**RECORD EXCERPTS**.
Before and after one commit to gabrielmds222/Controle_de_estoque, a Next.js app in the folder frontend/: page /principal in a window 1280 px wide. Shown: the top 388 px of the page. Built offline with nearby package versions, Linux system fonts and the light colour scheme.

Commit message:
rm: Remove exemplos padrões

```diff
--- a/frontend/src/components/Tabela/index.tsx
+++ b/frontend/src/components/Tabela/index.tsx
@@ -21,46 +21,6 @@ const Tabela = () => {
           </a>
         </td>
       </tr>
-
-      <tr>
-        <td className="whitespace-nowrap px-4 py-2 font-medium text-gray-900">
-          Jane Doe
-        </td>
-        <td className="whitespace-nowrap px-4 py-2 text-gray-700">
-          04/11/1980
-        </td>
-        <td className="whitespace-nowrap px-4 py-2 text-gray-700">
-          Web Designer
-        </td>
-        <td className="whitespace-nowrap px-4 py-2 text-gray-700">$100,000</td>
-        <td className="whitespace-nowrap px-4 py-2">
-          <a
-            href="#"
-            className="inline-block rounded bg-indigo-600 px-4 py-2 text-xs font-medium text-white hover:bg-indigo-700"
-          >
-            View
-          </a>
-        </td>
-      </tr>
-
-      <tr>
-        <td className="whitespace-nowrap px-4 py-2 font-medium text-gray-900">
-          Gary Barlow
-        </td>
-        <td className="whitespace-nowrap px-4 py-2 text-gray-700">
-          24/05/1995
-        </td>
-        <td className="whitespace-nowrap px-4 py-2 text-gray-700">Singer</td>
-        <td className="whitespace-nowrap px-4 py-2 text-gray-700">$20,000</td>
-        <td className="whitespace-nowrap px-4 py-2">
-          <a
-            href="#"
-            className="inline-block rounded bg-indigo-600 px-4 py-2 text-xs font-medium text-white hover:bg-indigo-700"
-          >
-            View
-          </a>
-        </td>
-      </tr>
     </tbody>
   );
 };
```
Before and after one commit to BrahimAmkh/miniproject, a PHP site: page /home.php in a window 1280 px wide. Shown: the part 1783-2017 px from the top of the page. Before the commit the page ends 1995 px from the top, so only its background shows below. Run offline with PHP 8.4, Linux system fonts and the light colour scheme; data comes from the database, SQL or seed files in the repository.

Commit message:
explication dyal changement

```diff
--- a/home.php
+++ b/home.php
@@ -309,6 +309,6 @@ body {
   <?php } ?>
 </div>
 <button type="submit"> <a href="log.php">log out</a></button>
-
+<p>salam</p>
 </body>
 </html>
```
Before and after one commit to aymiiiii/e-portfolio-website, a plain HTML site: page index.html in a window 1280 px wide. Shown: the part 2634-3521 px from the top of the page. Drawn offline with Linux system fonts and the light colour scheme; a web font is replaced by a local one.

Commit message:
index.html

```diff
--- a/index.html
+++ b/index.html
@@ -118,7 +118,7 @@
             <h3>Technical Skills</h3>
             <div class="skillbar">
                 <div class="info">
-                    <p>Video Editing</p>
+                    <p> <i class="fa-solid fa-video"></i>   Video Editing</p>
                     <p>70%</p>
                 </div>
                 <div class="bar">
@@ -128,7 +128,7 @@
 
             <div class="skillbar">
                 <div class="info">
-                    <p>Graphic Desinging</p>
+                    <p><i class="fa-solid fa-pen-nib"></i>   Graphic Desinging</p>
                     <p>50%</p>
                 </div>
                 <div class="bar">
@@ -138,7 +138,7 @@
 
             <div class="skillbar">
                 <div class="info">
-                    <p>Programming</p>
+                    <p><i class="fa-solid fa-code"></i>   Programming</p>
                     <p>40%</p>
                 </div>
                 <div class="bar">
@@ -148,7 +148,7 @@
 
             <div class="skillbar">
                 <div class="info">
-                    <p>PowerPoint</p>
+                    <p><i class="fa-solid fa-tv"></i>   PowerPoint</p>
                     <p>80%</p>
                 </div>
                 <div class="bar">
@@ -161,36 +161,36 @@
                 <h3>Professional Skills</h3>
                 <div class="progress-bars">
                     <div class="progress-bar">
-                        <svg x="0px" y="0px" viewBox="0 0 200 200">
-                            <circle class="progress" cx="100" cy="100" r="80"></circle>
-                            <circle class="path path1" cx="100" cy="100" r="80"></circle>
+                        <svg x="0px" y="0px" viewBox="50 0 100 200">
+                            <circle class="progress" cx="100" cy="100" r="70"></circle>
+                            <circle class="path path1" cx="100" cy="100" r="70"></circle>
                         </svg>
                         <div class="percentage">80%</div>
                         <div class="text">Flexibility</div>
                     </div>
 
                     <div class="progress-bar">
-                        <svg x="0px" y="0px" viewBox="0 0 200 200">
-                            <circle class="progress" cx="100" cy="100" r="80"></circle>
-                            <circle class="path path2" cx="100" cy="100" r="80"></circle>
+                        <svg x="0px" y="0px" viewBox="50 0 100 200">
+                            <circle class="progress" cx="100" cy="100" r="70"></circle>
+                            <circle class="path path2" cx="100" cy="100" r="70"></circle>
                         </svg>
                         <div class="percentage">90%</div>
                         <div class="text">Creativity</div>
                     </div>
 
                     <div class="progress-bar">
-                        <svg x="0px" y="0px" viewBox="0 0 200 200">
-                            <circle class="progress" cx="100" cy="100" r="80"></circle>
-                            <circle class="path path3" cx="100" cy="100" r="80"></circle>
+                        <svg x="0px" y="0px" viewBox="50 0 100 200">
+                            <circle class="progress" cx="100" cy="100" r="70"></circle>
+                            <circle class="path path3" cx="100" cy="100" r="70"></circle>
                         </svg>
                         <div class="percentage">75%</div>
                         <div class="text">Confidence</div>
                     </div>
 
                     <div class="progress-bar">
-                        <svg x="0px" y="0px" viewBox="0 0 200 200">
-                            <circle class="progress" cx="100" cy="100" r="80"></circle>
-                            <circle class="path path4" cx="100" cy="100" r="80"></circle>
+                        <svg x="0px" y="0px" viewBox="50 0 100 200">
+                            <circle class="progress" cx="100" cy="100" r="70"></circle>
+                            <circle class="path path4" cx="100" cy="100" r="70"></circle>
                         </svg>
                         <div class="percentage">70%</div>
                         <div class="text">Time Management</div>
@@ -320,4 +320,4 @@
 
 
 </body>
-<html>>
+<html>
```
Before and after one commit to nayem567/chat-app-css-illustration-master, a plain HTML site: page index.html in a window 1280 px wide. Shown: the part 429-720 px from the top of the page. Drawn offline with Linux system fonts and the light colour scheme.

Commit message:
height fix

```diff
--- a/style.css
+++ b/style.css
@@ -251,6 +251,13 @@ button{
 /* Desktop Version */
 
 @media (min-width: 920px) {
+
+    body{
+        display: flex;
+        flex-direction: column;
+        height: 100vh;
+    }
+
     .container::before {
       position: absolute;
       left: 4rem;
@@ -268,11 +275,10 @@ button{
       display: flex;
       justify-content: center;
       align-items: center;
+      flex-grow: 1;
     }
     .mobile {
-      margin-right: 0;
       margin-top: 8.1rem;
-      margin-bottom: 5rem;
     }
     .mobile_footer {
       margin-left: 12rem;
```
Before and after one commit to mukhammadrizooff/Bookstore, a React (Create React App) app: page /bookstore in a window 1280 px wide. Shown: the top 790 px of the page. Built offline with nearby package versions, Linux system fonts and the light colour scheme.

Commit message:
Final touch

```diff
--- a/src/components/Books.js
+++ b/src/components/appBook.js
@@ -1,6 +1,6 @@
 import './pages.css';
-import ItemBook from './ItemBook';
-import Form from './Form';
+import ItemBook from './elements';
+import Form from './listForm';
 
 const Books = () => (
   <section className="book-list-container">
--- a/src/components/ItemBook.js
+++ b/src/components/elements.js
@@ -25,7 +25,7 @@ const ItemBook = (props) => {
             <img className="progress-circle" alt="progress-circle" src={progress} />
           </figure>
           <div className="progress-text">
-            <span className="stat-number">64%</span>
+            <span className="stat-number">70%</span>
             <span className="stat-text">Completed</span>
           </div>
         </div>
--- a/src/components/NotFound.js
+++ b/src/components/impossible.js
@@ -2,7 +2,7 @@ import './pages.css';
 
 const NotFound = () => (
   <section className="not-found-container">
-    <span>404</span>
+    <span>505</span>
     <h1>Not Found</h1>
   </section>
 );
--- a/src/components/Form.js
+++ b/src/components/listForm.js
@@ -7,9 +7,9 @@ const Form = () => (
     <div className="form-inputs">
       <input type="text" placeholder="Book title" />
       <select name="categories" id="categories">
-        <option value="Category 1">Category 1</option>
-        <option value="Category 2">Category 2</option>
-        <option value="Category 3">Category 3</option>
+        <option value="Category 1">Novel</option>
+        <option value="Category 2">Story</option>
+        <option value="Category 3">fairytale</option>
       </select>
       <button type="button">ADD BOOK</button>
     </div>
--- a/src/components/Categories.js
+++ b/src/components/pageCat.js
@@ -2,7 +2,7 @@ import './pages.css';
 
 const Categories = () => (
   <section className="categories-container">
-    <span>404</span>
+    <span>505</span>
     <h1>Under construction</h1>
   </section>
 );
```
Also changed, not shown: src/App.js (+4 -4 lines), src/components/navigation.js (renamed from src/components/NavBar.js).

**WORK INSTRUCTION**.
Among the lines above, find those that contain the word "span" and copy them.

**ANSWER AREA**.
-            <span className="stat-number">64%</span>
+            <span className="stat-number">70%</span>
             <span className="stat-text">Completed</span>
-    <span>404</span>
+    <span>505</span>
-    <span>404</span>
+    <span>505</span>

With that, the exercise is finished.